Skip to content

Tackle New Projects After Prioritizing the Old Ones

January 5, 2015

The new year is a good time to think about trying fresh initiatives that can help move you or your organization forward. But if you want them to be successful, you need to manage the time involved. Don’t give yourself or your team more assignments without finishing or taking some away first. If you don’t have and communicate clear priorities, you won’t and your team won’t know what’s important and what can wait, and it won’t be long before almost everyone feels stressed. If old initiatives aren’t moving forward quickly, look for ways to increase the sense of urgency to get things finished.

People begin to feel stressed for a number of reasons. For some, it might be about the change in focus from something that is unfinished. They may fear the unfinished state of their work will impact them in the future. Or they feel compelled to strive for perfection. For others, it might be the desire to move on and get into something that seems more exciting to them. For those, finishing something may seem boring and tedious – another form of stress.

A sense of relentless urgency is needed. 

People generally don’t want to reorganize, so they don’t think clearly about what is needed or pay attention to competent recommendations from others. They rely on their conventional thinking which results in things happening too slowly and expensively. They believe their current thinking about change is just fine when, in fact, it is not.

John Kotter's 8 steps for accelerating change

John Kotter’s 8 steps for accelerating change

Relentless urgency is a key competency in highly successful people. Why is that?

There are less visible forces at play when it comes to project completion and change implementation. These are very powerful forces because they are systemic. Organizationally this might be a key political stakeholder who doesn’t like change or a management-driven hierarchy built for reliability and efficiency but not ideal for supporting change. On the personal or individual side, the systemic forces may come from your personal motivators, behavioral style or learned soft skills.

Project culture dictates success or failure

Procrastination…………………………………………………………….Relentless Urgency

High Risk of Failing……………………………………………………..High Risk of Success

Higher costs ………………………………………………………………….. Cost optimization

Lost opportunity ………………………………………………. Opportunity leveraged fully

Regardless of where the sense of relentless urgency comes from, if you have goals, unfinished projects or new projects you want to take on, you must bring relentless urgency to the forefront of your unfinished projects.

Urgency, in the sense we are discussing here, means that you wake up every morning and have, somewhere in your head and heart, a compelling desire to do something to move toward a big strategic opportunity. Connected to that big strategic opportunity is a targeted, passionate juggernaut that allows you and the team to sustain relentless urgency to complete your existing projects. If a more exciting idea or opportunity presents itself, decide first to cancel the unfinished work before prioritizing the new opportunity. If the unfinished work is deemed necessary and must be done, hold the new idea or opportunity hostage to the completion of all existing work. You may even use the time sensitivity of the new idea or opportunity to drive a new, more aggressive time line for the unfinished work.

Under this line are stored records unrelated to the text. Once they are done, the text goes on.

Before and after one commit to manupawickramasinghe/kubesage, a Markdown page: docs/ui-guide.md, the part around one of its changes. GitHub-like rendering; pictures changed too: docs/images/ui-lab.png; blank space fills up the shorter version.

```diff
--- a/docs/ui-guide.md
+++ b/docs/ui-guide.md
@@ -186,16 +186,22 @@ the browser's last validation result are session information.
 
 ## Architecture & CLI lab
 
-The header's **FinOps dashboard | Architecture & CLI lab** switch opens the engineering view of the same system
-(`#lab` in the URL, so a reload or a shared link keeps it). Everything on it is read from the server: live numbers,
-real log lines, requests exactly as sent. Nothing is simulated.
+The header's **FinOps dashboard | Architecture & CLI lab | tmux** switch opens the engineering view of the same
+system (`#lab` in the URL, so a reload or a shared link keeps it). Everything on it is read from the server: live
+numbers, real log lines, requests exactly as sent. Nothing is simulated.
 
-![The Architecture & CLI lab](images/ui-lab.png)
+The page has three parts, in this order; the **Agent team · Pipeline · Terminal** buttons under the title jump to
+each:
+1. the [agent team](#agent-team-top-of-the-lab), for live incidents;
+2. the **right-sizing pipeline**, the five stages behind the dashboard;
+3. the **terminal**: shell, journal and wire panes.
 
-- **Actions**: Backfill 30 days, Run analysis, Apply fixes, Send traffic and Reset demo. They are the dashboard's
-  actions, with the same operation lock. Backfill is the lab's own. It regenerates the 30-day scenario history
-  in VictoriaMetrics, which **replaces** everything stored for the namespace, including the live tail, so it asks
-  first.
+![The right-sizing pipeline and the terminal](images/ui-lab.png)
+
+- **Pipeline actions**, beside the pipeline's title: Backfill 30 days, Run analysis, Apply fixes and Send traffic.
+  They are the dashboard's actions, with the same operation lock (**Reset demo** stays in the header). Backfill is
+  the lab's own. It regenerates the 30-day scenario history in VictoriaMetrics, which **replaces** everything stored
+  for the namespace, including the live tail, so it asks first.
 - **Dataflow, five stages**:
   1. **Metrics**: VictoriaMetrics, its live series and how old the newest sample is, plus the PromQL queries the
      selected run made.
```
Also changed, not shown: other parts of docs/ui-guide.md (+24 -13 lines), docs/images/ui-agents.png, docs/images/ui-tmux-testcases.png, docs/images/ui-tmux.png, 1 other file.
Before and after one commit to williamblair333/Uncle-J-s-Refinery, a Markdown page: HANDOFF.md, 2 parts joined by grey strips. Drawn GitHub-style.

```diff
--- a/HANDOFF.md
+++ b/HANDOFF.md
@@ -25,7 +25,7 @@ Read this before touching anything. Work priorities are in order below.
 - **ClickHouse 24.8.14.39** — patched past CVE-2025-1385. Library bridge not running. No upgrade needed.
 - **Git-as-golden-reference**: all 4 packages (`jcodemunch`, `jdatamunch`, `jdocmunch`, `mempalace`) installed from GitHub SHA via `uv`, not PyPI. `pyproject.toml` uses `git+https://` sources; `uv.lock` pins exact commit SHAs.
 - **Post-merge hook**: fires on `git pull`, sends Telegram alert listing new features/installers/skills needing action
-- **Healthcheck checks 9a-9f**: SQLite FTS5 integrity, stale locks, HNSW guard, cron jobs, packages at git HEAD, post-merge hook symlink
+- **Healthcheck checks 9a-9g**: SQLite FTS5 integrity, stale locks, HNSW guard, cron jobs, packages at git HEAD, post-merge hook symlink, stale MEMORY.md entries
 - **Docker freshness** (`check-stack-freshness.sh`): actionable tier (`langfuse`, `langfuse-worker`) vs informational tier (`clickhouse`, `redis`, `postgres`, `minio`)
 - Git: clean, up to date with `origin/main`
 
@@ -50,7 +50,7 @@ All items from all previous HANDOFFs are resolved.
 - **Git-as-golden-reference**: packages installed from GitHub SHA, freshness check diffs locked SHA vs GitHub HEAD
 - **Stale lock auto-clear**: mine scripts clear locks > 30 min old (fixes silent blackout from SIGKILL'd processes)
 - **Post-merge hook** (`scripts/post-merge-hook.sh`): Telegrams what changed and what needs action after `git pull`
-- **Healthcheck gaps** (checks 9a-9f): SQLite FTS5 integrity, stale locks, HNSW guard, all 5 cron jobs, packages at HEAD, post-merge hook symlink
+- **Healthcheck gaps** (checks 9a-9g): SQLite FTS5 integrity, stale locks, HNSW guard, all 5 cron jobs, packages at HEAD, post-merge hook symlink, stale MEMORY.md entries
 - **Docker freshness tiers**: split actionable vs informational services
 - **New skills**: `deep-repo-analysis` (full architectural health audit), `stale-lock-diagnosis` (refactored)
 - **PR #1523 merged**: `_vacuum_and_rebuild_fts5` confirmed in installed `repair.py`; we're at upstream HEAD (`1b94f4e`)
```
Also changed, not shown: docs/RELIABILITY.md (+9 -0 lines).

To learn more about change management and relentless urgency, read XLR8 by John P. Kotter.

Advertisements
No comments yet

Leave a Comment

Fill in your details below or click an icon to log in:

WordPress.com Logo

You are commenting using your WordPress.com account. Log Out / Change )

Twitter picture

You are commenting using your Twitter account. Log Out / Change )

Facebook photo

You are commenting using your Facebook account. Log Out / Change )

Google+ photo

You are commenting using your Google+ account. Log Out / Change )

Connecting to %s

%d bloggers like this: